The reason why that organization was so successful at tricking and trapping students is because we have all these proven studies that show college graduates earn way more than those with high school diplomas over a lifetime. This company used that information to lure students and convince them that paying for useless training was an investment in their future, even when they knew that their own job placement and salary statistics were overstated/misleading.
While we know that college graduates do earn more on average, that doesn’t change the fact that a degree is not a universal guarantee of high earnings. Other factors are crucial in determining your earning potential, such as your grades, your major, the industry you choose, the reputation of your Alma Mater, your professional network/contacts, the overall strength of both the economy at the national and local level. Matriculation is only one of the necessary steps.
But this is for those who want to go to school. What about those who don’t want to go to school? Those for whom traditional schooling isn’t possible either because of their limited capabilities or their lack of interest in lengthy papers, class presentations, and final exams? Should we as a society simply accept that they won’t be high earners? Even if we settle for that, it doesn’t mean they would. That unwilllngness to settle for minimal wages due to lack of formal training, combined with our complacency at creating non-traditional educational paths to help them develop useful skills contributes to turning these poor students into prey.
Our society doesn’t respect or value non-traditional schools.
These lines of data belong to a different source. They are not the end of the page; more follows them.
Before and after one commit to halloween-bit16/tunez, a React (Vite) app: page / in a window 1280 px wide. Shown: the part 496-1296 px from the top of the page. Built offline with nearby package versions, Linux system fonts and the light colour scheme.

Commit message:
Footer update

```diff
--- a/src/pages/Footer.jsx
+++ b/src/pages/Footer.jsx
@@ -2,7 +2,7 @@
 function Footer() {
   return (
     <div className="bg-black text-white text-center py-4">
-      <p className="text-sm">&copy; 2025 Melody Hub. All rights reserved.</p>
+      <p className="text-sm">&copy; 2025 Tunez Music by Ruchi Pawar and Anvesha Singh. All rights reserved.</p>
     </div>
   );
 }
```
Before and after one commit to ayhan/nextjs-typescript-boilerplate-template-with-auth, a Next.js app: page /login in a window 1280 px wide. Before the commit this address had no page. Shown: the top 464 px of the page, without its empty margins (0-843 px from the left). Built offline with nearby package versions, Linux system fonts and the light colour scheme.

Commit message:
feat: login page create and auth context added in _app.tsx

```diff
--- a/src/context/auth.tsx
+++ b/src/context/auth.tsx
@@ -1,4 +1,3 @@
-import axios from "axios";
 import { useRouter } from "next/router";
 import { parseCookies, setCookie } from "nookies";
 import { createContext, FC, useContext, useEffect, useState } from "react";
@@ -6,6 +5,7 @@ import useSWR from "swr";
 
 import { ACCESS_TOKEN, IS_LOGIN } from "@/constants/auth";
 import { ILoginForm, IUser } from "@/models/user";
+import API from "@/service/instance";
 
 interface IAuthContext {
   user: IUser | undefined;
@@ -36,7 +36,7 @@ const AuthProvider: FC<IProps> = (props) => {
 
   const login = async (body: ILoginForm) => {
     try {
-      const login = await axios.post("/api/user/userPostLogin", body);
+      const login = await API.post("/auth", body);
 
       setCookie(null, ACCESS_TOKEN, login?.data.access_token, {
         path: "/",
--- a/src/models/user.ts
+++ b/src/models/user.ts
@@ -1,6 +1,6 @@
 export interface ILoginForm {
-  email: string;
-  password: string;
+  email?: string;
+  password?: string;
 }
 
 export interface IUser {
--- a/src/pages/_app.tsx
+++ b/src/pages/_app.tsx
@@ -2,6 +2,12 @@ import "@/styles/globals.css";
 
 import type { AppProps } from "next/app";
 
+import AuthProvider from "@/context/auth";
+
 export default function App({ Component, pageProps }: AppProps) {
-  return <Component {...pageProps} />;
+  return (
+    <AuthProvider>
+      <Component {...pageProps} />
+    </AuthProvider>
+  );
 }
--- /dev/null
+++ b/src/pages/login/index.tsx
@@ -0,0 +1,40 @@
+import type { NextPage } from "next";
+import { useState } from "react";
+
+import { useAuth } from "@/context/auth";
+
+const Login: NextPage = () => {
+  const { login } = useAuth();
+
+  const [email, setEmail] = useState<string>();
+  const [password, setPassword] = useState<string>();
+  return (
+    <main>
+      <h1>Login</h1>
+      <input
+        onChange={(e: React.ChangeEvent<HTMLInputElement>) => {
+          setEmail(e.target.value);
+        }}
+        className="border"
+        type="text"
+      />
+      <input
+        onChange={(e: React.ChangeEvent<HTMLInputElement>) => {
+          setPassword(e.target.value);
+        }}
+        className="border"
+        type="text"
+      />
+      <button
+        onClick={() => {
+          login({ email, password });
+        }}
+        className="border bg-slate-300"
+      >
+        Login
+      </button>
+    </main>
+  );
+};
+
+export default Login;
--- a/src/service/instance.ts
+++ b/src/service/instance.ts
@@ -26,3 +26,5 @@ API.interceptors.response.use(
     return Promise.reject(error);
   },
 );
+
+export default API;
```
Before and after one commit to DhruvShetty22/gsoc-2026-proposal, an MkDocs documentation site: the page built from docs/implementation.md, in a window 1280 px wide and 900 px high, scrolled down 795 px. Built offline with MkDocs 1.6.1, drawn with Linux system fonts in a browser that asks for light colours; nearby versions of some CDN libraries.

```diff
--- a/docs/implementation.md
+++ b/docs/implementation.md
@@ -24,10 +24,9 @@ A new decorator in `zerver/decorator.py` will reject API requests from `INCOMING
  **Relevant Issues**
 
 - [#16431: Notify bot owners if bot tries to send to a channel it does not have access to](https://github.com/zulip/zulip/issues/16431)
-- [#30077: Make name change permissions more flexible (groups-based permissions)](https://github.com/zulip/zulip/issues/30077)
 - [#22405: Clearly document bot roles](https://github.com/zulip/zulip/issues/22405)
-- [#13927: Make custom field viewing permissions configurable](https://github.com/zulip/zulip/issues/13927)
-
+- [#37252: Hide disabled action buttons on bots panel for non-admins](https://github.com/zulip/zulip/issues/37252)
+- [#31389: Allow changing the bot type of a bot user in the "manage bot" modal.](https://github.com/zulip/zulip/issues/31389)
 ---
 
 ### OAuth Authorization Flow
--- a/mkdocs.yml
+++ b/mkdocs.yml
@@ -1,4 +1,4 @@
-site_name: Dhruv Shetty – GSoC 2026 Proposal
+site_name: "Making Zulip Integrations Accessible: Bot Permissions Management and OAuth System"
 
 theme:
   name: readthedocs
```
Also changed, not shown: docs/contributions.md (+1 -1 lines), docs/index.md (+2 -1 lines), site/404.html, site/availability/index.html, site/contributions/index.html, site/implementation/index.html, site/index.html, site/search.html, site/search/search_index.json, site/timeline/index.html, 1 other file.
We don’t place any value on trade schools or alternative secondary education as we should. Not long ago I found out that my cousin may not be on track to graduate on time and may have changed majors for the third time in 3 years. He also made some comments that a discerning ear would understand that he is suggesting he’s not interested in traditional schooling. As someone with a graduate degree, I know that few people will make it far in life if they limit themselves only to a high school education. That is after all why I sacrificed my time and invested thousands into going back to school even with a full-time job on my plate. However, I would not dare ask him to explore alternative options as I know this would upset my family greatly and, while it sounds extreme, might even ostracize me.
While my cousin doesn’t attend a for-profit school, if he does not graduate, I do not see how the results will be much different. He will still be saddled with debt from 3 years worth of tuition attending a school to appease his family, while having no worthwhile degree to improve his earning potential. If anything, this might even put him in a less favorable position. These questionable schools have a track record on preying on students and they subsequently lost their accreditation and have been filing for bankruptcy left and right since 2015. Unlike them, he attends an accredited school with acceptable retention and graduation rates. He will not get the same sympathy victims of Corinthian Colleges got. He will not be able to sue, he will not get his loans pardoned and he will not be given the benefit of the doubt.
So what could he have done? Not going the traditional path would not necessarily doom him to predatory for profit schools. He could have done full-time sales, started in real estate, became a contractor, etc. Although these have the potential of being good paying jobs for those who are dedicated, they don’t have the “prestige” of saying you have a bachelor’s degree. They don’t put you on a path of becoming a physician or attorney. And to those who still insist on valuing people based on 1950’s standards, they will impose restrictions on their children that drive them to make life ruining decisions.